→ Assigned task: Retype the data below exactly; skip every image.

→ Stored data:
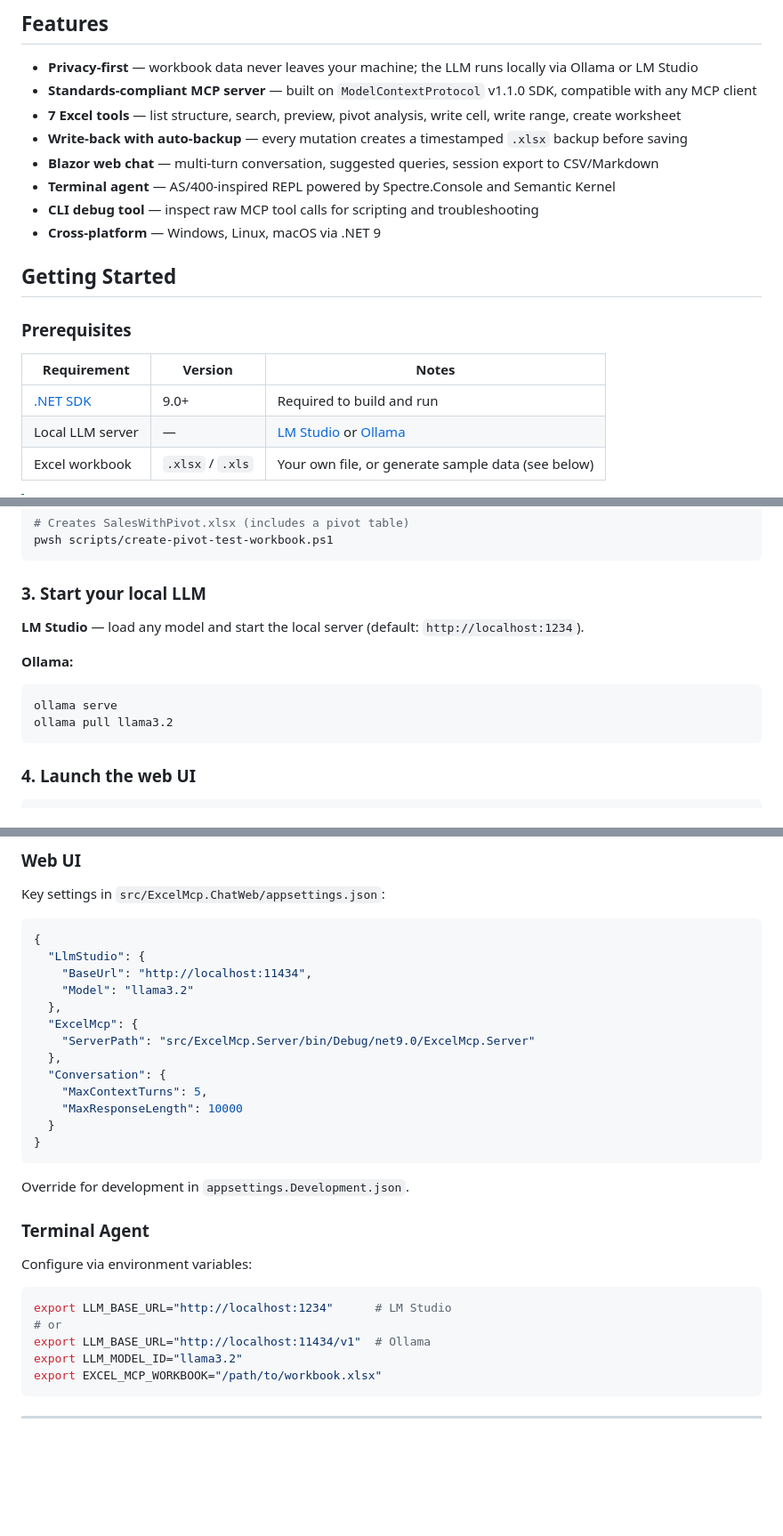
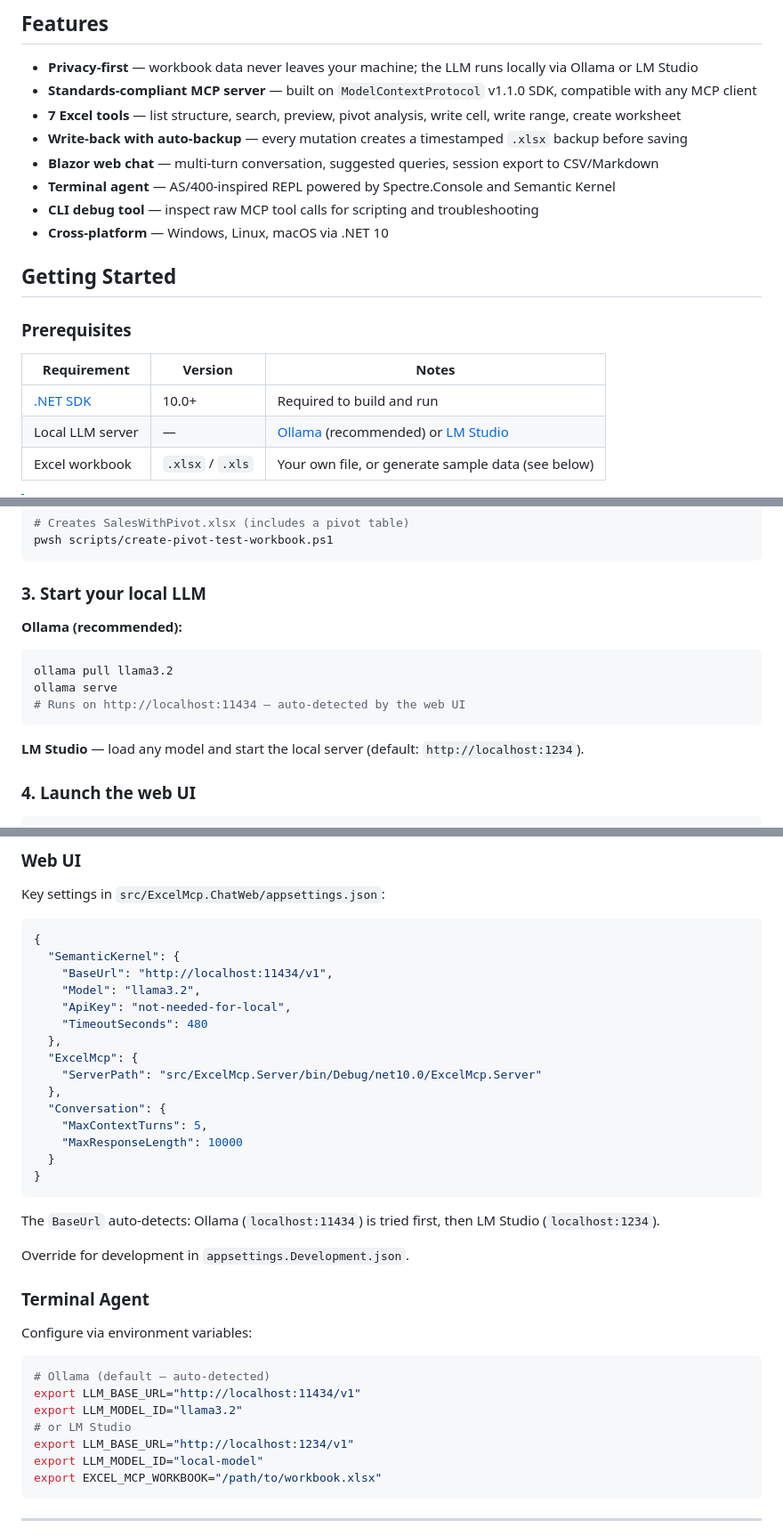
Before and after one commit to McFuzzySquirrel/local-workbook-mcp, a Markdown page: README.md, 3 parts joined by grey strips. Shown at 89% size. Rendered like a GitHub page; blank space fills up the shorter version.

Commit message:
docs: update README for Ollama-first, .NET 10, correct config keys

````diff
--- a/README.md
+++ b/README.md
@@ -46,7 +46,7 @@ The server exposes 7 standard MCP tools that map directly to Excel operations. A
 - **Blazor web chat** — multi-turn conversation, suggested queries, session export to CSV/Markdown
 - **Terminal agent** — AS/400-inspired REPL powered by Spectre.Console and Semantic Kernel
 - **CLI debug tool** — inspect raw MCP tool calls for scripting and troubleshooting
-- **Cross-platform** — Windows, Linux, macOS via .NET 9
+- **Cross-platform** — Windows, Linux, macOS via .NET 10
 
 ## Getting Started
 
@@ -54,8 +54,8 @@ The server exposes 7 standard MCP tools that map directly to Excel operations. A
 
 | Requirement | Version | Notes |
 |---|---|---|
-| [.NET SDK](https://dotnet.microsoft.com/download/dotnet/9.0) | 9.0+ | Required to build and run |
-| Local LLM server | — | [LM Studio](https://lmstudio.ai/) or [Ollama](https://ollama.com/) |
+| [.NET SDK](https://dotnet.microsoft.com/download/dotnet/10.0) | 10.0+ | Required to build and run |
+| Local LLM server | — | [Ollama](https://ollama.com/) (recommended) or [LM Studio](https://lmstudio.ai/) |
 | Excel workbook | `.xlsx` / `.xls` | Your own file, or generate sample data (see below) |
 
 > [!TIP]
@@ -81,13 +81,14 @@ pwsh scripts/create-pivot-test-workbook.ps1
 
 ### 3. Start your local LLM
 
+**Ollama (recommended):**
+```bash
+ollama pull llama3.2
+ollama serve
+# Runs on http://localhost:11434 — auto-detected by the web UI
+```
+
 **LM Studio** — load any model and start the local server (default: `http://localhost:1234`).
-
-**Ollama:**
-```bash
-ollama serve
-ollama pull llama3.2
-```
 
 ### 4. Launch the web UI
 
@@ -204,12 +205,14 @@ Key settings in `src/ExcelMcp.ChatWeb/appsettings.json`:
 
 ```json
 {
-  "LlmStudio": {
-    "BaseUrl": "http://localhost:11434",
-    "Model": "llama3.2"
+  "SemanticKernel": {
+    "BaseUrl": "http://localhost:11434/v1",
+    "Model": "llama3.2",
+    "ApiKey": "not-needed-for-local",
+    "TimeoutSeconds": 480
   },
   "ExcelMcp": {
-    "ServerPath": "src/ExcelMcp.Server/bin/Debug/net9.0/ExcelMcp.Server"
+    "ServerPath": "src/ExcelMcp.Server/bin/Debug/net10.0/ExcelMcp.Server"
   },
   "Conversation": {
     "MaxContextTurns": 5,
@@ -218,6 +221,8 @@ Key settings in `src/ExcelMcp.ChatWeb/appsettings.json`:
 }
 ```
 
+The `BaseUrl` auto-detects: Ollama (`localhost:11434`) is tried first, then LM Studio (`localhost:1234`).
+
 Override for development in `appsettings.Development.json`.
 
 ### Terminal Agent
@@ -225,10 +230,12 @@ Override for development in `appsettings.Development.json`.
 Configure via environment variables:
 
 ```bash
-export LLM_BASE_URL="http://localhost:1234"      # LM Studio
-# or
-export LLM_BASE_URL="http://localhost:11434/v1"  # Ollama
+# Ollama (default — auto-detected)
+export LLM_BASE_URL="http://localhost:11434/v1"
 export LLM_MODEL_ID="llama3.2"
+# or LM Studio
+export LLM_BASE_URL="http://localhost:1234/v1"
+export LLM_MODEL_ID="local-model"
 export EXCEL_MCP_WORKBOOK="/path/to/workbook.xlsx"
 ```
 
````
Also changed, not shown: other parts of README.md (+3 -3 lines).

→ Task solution:
Before and after one commit to McFuzzySquirrel/local-workbook-mcp, a Markdown page: README.md, 3 parts joined by grey strips. Shown at 89% size. Rendered like a GitHub page; blank space fills up the shorter version.

Commit message:
docs: update README for Ollama-first, .NET 10, correct config keys

````diff
--- a/README.md
+++ b/README.md
@@ -46,7 +46,7 @@ The server exposes 7 standard MCP tools that map directly to Excel operations. A
 - **Blazor web chat** — multi-turn conversation, suggested queries, session export to CSV/Markdown
 - **Terminal agent** — AS/400-inspired REPL powered by Spectre.Console and Semantic Kernel
 - **CLI debug tool** — inspect raw MCP tool calls for scripting and troubleshooting
-- **Cross-platform** — Windows, Linux, macOS via .NET 9
+- **Cross-platform** — Windows, Linux, macOS via .NET 10
 
 ## Getting Started
 
@@ -54,8 +54,8 @@ The server exposes 7 standard MCP tools that map directly to Excel operations. A
 
 | Requirement | Version | Notes |
 |---|---|---|
-| [.NET SDK](https://dotnet.microsoft.com/download/dotnet/9.0) | 9.0+ | Required to build and run |
-| Local LLM server | — | [LM Studio](https://lmstudio.ai/) or [Ollama](https://ollama.com/) |
+| [.NET SDK](https://dotnet.microsoft.com/download/dotnet/10.0) | 10.0+ | Required to build and run |
+| Local LLM server | — | [Ollama](https://ollama.com/) (recommended) or [LM Studio](https://lmstudio.ai/) |
 | Excel workbook | `.xlsx` / `.xls` | Your own file, or generate sample data (see below) |
 
 > [!TIP]
@@ -81,13 +81,14 @@ pwsh scripts/create-pivot-test-workbook.ps1
 
 ### 3. Start your local LLM
 
+**Ollama (recommended):**
+```bash
+ollama pull llama3.2
+ollama serve
+# Runs on http://localhost:11434 — auto-detected by the web UI
+```
+
 **LM Studio** — load any model and start the local server (default: `http://localhost:1234`).
-
-**Ollama:**
-```bash
-ollama serve
-ollama pull llama3.2
-```
 
 ### 4. Launch the web UI
 
@@ -204,12 +205,14 @@ Key settings in `src/ExcelMcp.ChatWeb/appsettings.json`:
 
 ```json
 {
-  "LlmStudio": {
-    "BaseUrl": "http://localhost:11434",
-    "Model": "llama3.2"
+  "SemanticKernel": {
+    "BaseUrl": "http://localhost:11434/v1",
+    "Model": "llama3.2",
+    "ApiKey": "not-needed-for-local",
+    "TimeoutSeconds": 480
   },
   "ExcelMcp": {
-    "ServerPath": "src/ExcelMcp.Server/bin/Debug/net9.0/ExcelMcp.Server"
+    "ServerPath": "src/ExcelMcp.Server/bin/Debug/net10.0/ExcelMcp.Server"
   },
   "Conversation": {
     "MaxContextTurns": 5,
@@ -218,6 +221,8 @@ Key settings in `src/ExcelMcp.ChatWeb/appsettings.json`:
 }
 ```
 
+The `BaseUrl` auto-detects: Ollama (`localhost:11434`) is tried first, then LM Studio (`localhost:1234`).
+
 Override for development in `appsettings.Development.json`.
 
 ### Terminal Agent
@@ -225,10 +230,12 @@ Override for development in `appsettings.Development.json`.
 Configure via environment variables:
 
 ```bash
-export LLM_BASE_URL="http://localhost:1234"      # LM Studio
-# or
-export LLM_BASE_URL="http://localhost:11434/v1"  # Ollama
+# Ollama (default — auto-detected)
+export LLM_BASE_URL="http://localhost:11434/v1"
 export LLM_MODEL_ID="llama3.2"
+# or LM Studio
+export LLM_BASE_URL="http://localhost:1234/v1"
+export LLM_MODEL_ID="local-model"
 export EXCEL_MCP_WORKBOOK="/path/to/workbook.xlsx"
 ```
 
````
Also changed, not shown: other parts of README.md (+3 -3 lines).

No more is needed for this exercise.